Tech Talk -- Web Content Management System
On January 30th, 2009 the Reuther switched off its old 1.0 website for good. For those that recall, its retirement was long overdue. By the time of its retirement, the site had endured over a decade of development that had led to a patchwork of static HTML pages with a great deal of problems. The problems spanned from broken links to grossly out-of-date collection descriptions. The later issues provided the impetus to find a quick fix. This lead to the implementation of the Reuther’s 2.0 website. This site, based on the Drupal web content management system, leveraged the power of staff collaboration to allow authenticated users to make additions and edits at any time and from anywhere.
Though initially conceived of a simple means to deliver content such as images and audio to our public, it soon became obvious that with minimal effort we could index and offer our finding aids, too. This unorthodox approach to providing access to our manuscript descriptions has been the second most popular content type on our site since we first began serving them in early 2010. The site has for many years served visitors with descriptions of all of our open collections, which presently number 1,615. Abstracts are offered alphabetically from “AAUP Wayne State University Chapter Records” to the “Richard Zweiback Papers” at 100 per page. https://reuther.wayne.edu/abstracts

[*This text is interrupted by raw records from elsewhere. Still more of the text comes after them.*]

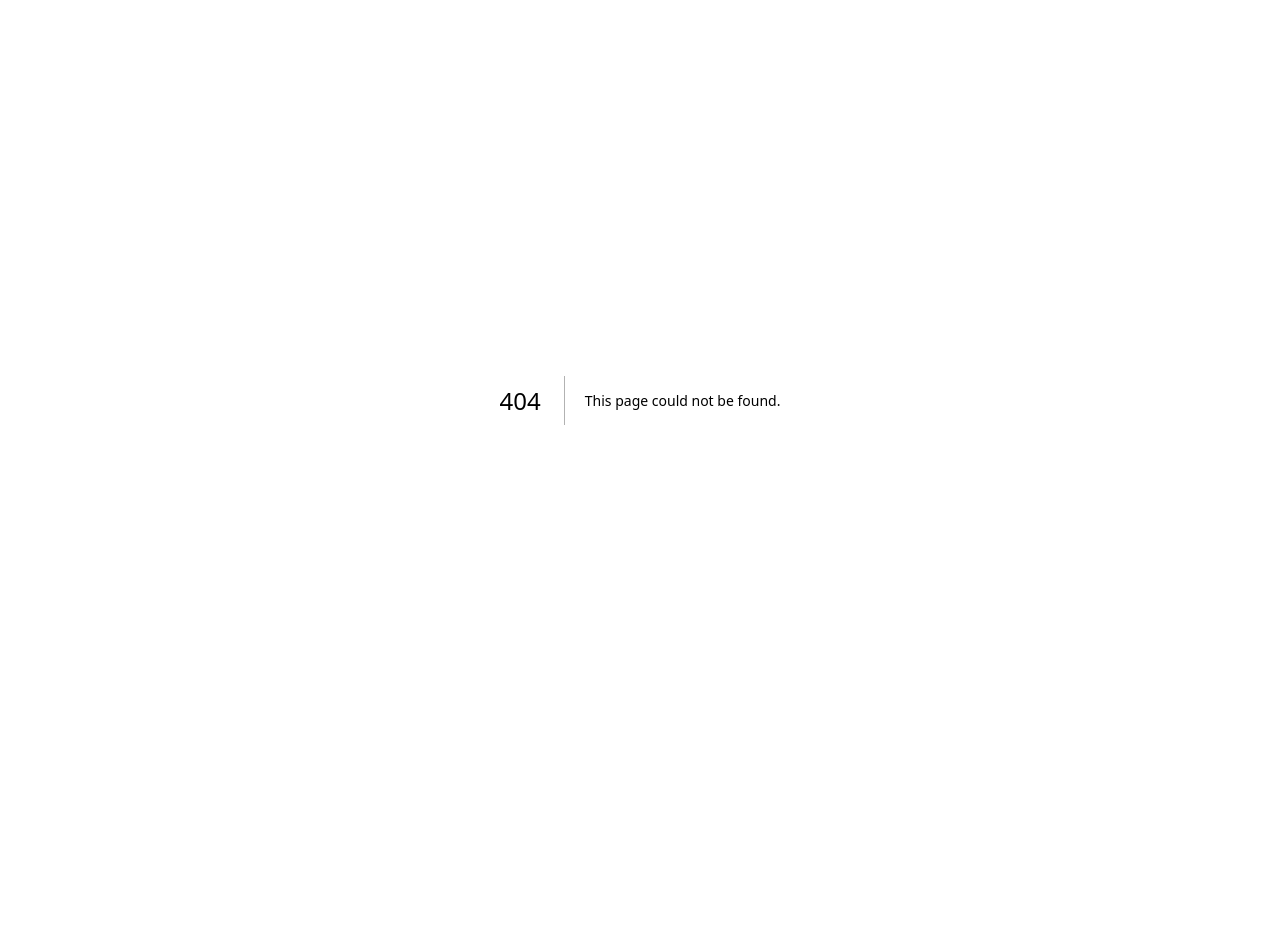
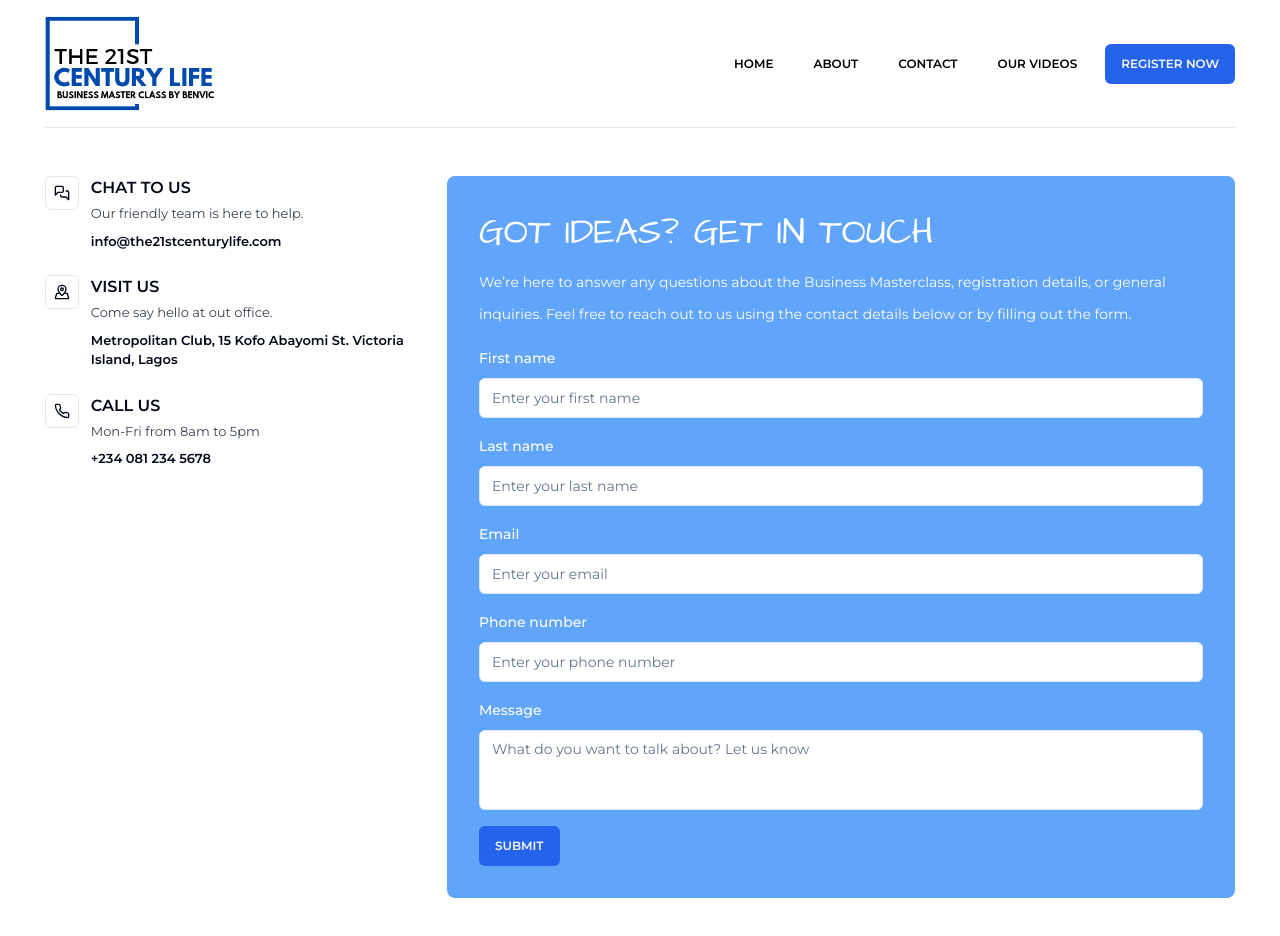
Before and after one commit to tomiwa-adelae/The-21st-Century-Life, a Next.js app: page /contact in a window 1280 px wide. Before the commit this address had no page. Shown: the top 936 px of the page. Before the commit the page ends 800 px from the top, so only its background shows below. Built offline with nearby package versions, Linux system fonts and the light colour scheme.

Commit message:
Created the contact page

```diff
--- /dev/null
+++ b/app/contact/page.tsx
@@ -0,0 +1,68 @@
+import Header from "@/components/shared/Header";
+import { Separator } from "@/components/ui/separator";
+import { contactDetails } from "@/constants";
+import React from "react";
+import { Architects_Daughter } from "next/font/google";
+import { ContactForm } from "@/components/ContactForm";
+
+const architectsDaughter = Architects_Daughter({
+	subsets: ["latin"],
+	weight: ["400"],
+});
+
+const page = () => {
+	return (
+		<div>
+			<Header />
+			<div className="container">
+				<Separator />
+			</div>
+			<div className="container grid grid-cols-1 lg:grid-cols-3 gap-8 lg:gap-4 py-12">
+				<div>
+					<div className="grid gap-6">
+						{contactDetails.map((details, index) => {
+							const Icon = details.icon;
+							return (
+								<div
+									key={index}
+									className="flex items-start gap-3"
+								>
+									<div className="p-2 rounded-md border inline-block">
+										<Icon className="w-4 h-4" />
+									</div>
+									<div>
+										<h3 className="font-semibold text-base uppercase">
+											{details.title}
+										</h3>
+										<p className="text-[13px] text-gray-700 mt-1">
+											{details.description}
+										</p>
+										<p className="text-[13px] font-semibold mt-2">
+											{details.cta}
+										</p>
+									</div>
+								</div>
+							);
+						})}
+					</div>
+				</div>
+				<div className="col-span-2 bg-blue-400 py-8 px-4 lg:px-8 rounded-lg text-white">
+					<h1
+						className={`${architectsDaughter.className} text-2xl md:text-3xl lg:text-4xl uppercase leading-snug md:leading-snug lg:leading-snug`}
+					>
+						Got ideas? Get in touch
+					</h1>
+					<p className="text-sm leading-8 mt-2">
+						We’re here to answer any questions about the Business
+						Masterclass, registration details, or general inquiries.
+						Feel free to reach out to us using the contact details
+						below or by filling out the form.
+					</p>
+					<ContactForm />
+				</div>
+			</div>
+		</div>
+	);
+};
+
+export default page;
--- /dev/null
+++ b/components/ContactForm.tsx
@@ -0,0 +1,145 @@
+"use client";
+
+import { zodResolver } from "@hookform/resolvers/zod";
+import { useForm } from "react-hook-form";
+import { z } from "zod";
+
+import { Button } from "@/components/ui/button";
+import {
+	Form,
+	FormControl,
+	FormDescription,
+	FormField,
+	FormItem,
+	FormLabel,
+	FormMessage,
+} from "@/components/ui/form";
+import { Input } from "@/components/ui/input";
+import { toast } from "@/hooks/use-toast";
+import { Textarea } from "@/components/ui/textarea";
+
+const FormSchema = z.object({
+	firstName: z.string().min(2, {
+		message: "FirstName must be at least 2 characters.",
+	}),
+	message: z.string().min(10, {
+		message: "Message must be at least 10 characters.",
+	}),
+});
+
+export function ContactForm() {
+	const form = useForm<z.infer<typeof FormSchema>>({
+		resolver: zodResolver(FormSchema),
+		defaultValues: {
+			firstName: "",
+		},
+	});
+
+	function onSubmit(data: z.infer<typeof FormSchema>) {
+		toast({
+			title: "You submitted the following values:",
+			description: (
+				<pre className="mt-2 w-[340px] rounded-md bg-slate-950 p-4">
+					<code className="text-white">
+						{JSON.stringify(data, null, 2)}
+					</code>
+				</pre>
+			),
+		});
+	}
+
+	return (
+		<div className="mt-4">
+			<Form {...form}>
+				<form
+					onSubmit={form.handleSubmit(onSubmit)}
+					className="space-y-4"
+				>
+					<FormField
+						control={form.control}
+						name="firstName"
+						render={({ field }) => (
+							<FormItem>
+								<FormLabel>First name</FormLabel>
+								<FormControl>
+									<Input
+										placeholder="Enter your first name"
+										{...field}
+									/>
+								</FormControl>
+								<FormMessage />
+							</FormItem>
+						)}
+					/>
+					<FormField
+						control={form.control}
+						name="lastName"
+						render={({ field }) => (
+							<FormItem>
+								<FormLabel>Last name</FormLabel>
+								<FormControl>
+									<Input
+										placeholder="Enter your last name"
+										{...field}
+									/>
+								</FormControl>
+								<FormMessage />
+							</FormItem>
+						)}
+					/>
+					<FormField
+						control={form.control}
+						name="email"
+						render={({ field }) => (
+							<FormItem>
+								<FormLabel>Email</FormLabel>
+								<FormControl>
+									<Input
+										placeholder="Enter your email"
+										type="email"
+										{...field}
+									/>
+								</FormControl>
+								<FormMessage />
+							</FormItem>
+						)}
+					/>
+					<FormField
+						control={form.control}
+						name="phoneNumber"
+						render={({ field }) => (
+							<FormItem>
+								<FormLabel>Phone number</FormLabel>
+								<FormControl>
+									<Input
+										placeholder="Enter your phone number"
+										{...field}
+									/>
+								</FormControl>
+								<FormMessage />
+							</FormItem>
+						)}
+					/>
+					<FormField
+						control={form.control}
+						name="message"
+						render={({ field }) => (
+							<FormItem>
+								<FormLabel>Message</FormLabel>
+								<FormControl>
+									<Textarea
+										placeholder="What do you want to talk about? Let us know"
+										className="resize-none"
+										{...field}
+									/>
+								</FormControl>
+								<FormMessage />
+							</FormItem>
+						)}
+					/>
+					<Button type="submit">Submit</Button>
+				</form>
+			</Form>
+		</div>
+	);
+}
--- a/components/shared/Footer.tsx
+++ b/components/shared/Footer.tsx
@@ -1,23 +1,21 @@
 import { Facebook, Linkedin, Twitter, Youtube } from "lucide-react";
 import React from "react";
 import { Separator } from "../ui/separator";
+import { address, emailAddress } from "@/constants";
 
 const Footer = () => {
 	return (
 		<div className="py-8">
 			<div className="container">
 				<div className="flex flex-col md:flex-row items-center text-center md:text-left justify-between gap-8 md:gap-4 pb-8">
-					<h3 className="font-semibold text-sm">
-						Metropolitan Club, 15 Kofo Abayomi St. Victoria Island,
-						Lagos
-					</h3>
+					<h3 className="font-semibold text-sm">{address}</h3>
 					<div className="flex md:flex-col items-center justify-center gap-2 font-semibold text-sm">
 						<h3 className="uppercase">Contact us</h3>
 						<a
-							href={`mailto:info@the21stcenturylife`}
+							href={`mailto:${emailAddress}`}
 							className="text-blue-400"
 						>
-							info@the21stcenturylife
+							{emailAddress}
 						</a>
 					</div>
 					<div>
--- /dev/null
+++ b/components/ui/textarea.tsx
@@ -0,0 +1,24 @@
+import * as React from "react";
+
+import { cn } from "@/lib/utils";
+
+export interface TextareaProps
+	extends React.TextareaHTMLAttributes<HTMLTextAreaElement> {}
+
+const Textarea = React.forwardRef<HTMLTextAreaElement, TextareaProps>(
+	({ className, ...props }, ref) => {
+		return (
+			<textarea
+				className={cn(
+					"flex min-h-[80px] w-full rounded-md border border-input bg-background px-3 py-2 text-sm ring-offset-background placeholder:text-muted-foreground focus-visible:outline-none disabled:cursor-not-allowed disabled:opacity-50",
+					className
+				)}
+				ref={ref}
+				{...props}
+			/>
+		);
+	}
+);
+Textarea.displayName = "Textarea";
+
+export { Textarea };
--- a/constants/index.ts
+++ b/constants/index.ts
@@ -1,3 +1,5 @@
+import { MapPinned, MessagesSquare, Phone } from "lucide-react";
+
 export const navLinks = [
 	{
 		route: "/",
@@ -52,3 +54,30 @@ export const sessions = [
 		details: "Evening Session (3PM - 7PM)",
 	},
 ];
+
+export const address =
+	"Metropolitan Club, 15 Kofo Abayomi St. Victoria Island, Lagos";
+
+export const emailAddress = "info@the21stcenturylife";
+export const phoneNumber = "+234 081 234 5678";
+
+export const contactDetails = [
+	{
+		icon: MessagesSquare,
+		title: "Chat to us",
+		description: "Our friendly team is here to help.",
+		cta: "info@the21stcenturylife.com",
+	},
+	{
+		icon: MapPinned,
+		title: "Visit us",
+		description: "Come say hello at out office.",
+		cta: address,
+	},
+	{
+		icon: Phone,
+		title: "Call us",
+		description: "Mon-Fri from 8am to 5pm",
+		cta: phoneNumber,
+	},
+];
```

Since launch, our 2.0 web site has served users with over 2,595,000 pageviews with most hitting our image galleries. Sharing images was one of the primary reasons for using Drupal and was one of the first content types to be populated with collection materials. Since launch we have recorded 387,300 pageviews of our image galleries alone.
If you’ve used our site for any purpose since January 2009, you’ve been one of the over 500,000 unique visitors to benefit from our decisions to improve our online services. This practice continues to this day. The site will soon receive a complete overhaul that will necessitate some changes. While we’re still discussing many aspects of the next generation Reuther 3.0 website, one thing is certain, the new site will be decisively lighter. Content of enduring value, such as our image galleries, will be moved to our digital repository for permanent display. In fact, some of our images have already begun to be moved to this preservation system, which is simply named Digital Collections.
These adjustments to our web presence are aimed at long-term preservation and access, and closely follow standards and best practices as proffered by various professional organizations including the Society of American Archivists, the Council on Library and Information Resources, and the Digital Library Federation. This reliance on multiple systems for both discovery of and access to our materials will ensure their long-term viability and vitality for many years to come. We hope you enjoy our work as we enter into our next level of technological development and advancement. Be on the look out for some big changes in 2017.
Paul Neirink is the Digital Resources Specialist for the Walter P. Reuther Library